# Prompt
All lines holding the word "orchestration" should be located in the records and copied.

# Information given
_ _ _

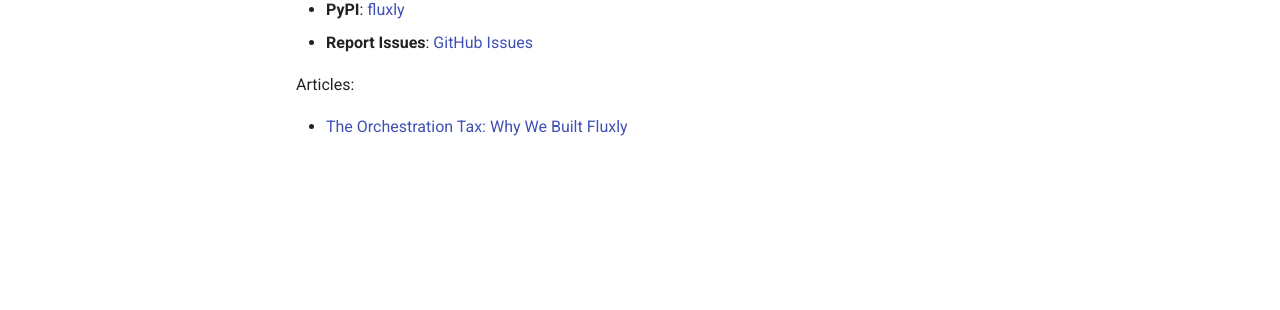
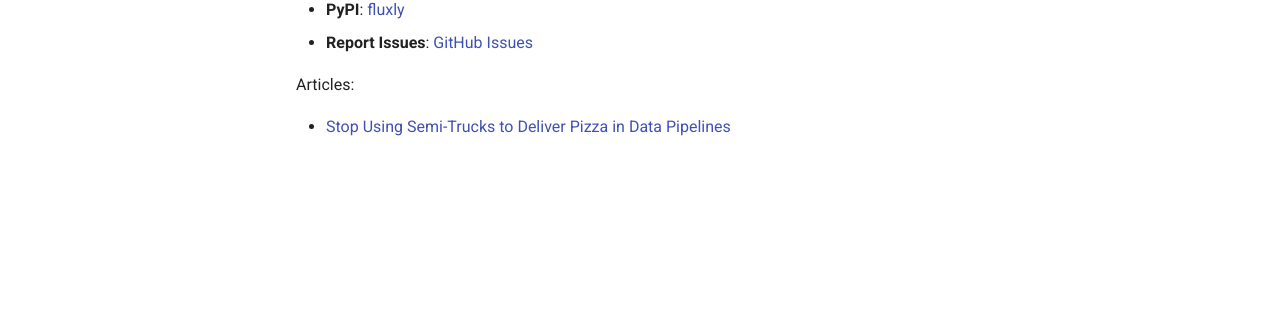
Before and after one commit to ShaharBand/fluxly, an MkDocs documentation site: the page built from docs/resources.md, in a window 1280 px wide. Shown: the part 306-616 px from the top of the page. Built offline with MkDocs 1.6.1 and Material for MkDocs 9.7.7, drawn with Linux system fonts in a browser that asks for light colours; comment, search, counter and statistics services are not loaded.

Commit message:
:pencil2: updating documentation resources

```diff
--- a/docs/resources.md
+++ b/docs/resources.md
@@ -6,4 +6,4 @@
 
 Articles:
 
-- [The Orchestration Tax: Why We Built Fluxly](https://medium.com/@Shahar_69384/the-orchestration-tax-why-we-built-fluxly-c7796f49cd48)
+- [Stop Using Semi-Trucks to Deliver Pizza in Data Pipelines](https://medium.com/@Shahar_Band/the-orchestration-tax-why-we-built-fluxly-c7796f49cd48)
```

_ _ _

# Result of the task
-- [The Orchestration Tax: Why We Built Fluxly](https://medium.com/@Shahar_69384/the-orchestration-tax-why-we-built-fluxly-c7796f49cd48)
+- [Stop Using Semi-Trucks to Deliver Pizza in Data Pipelines](https://medium.com/@Shahar_Band/the-orchestration-tax-why-we-built-fluxly-c7796f49cd48)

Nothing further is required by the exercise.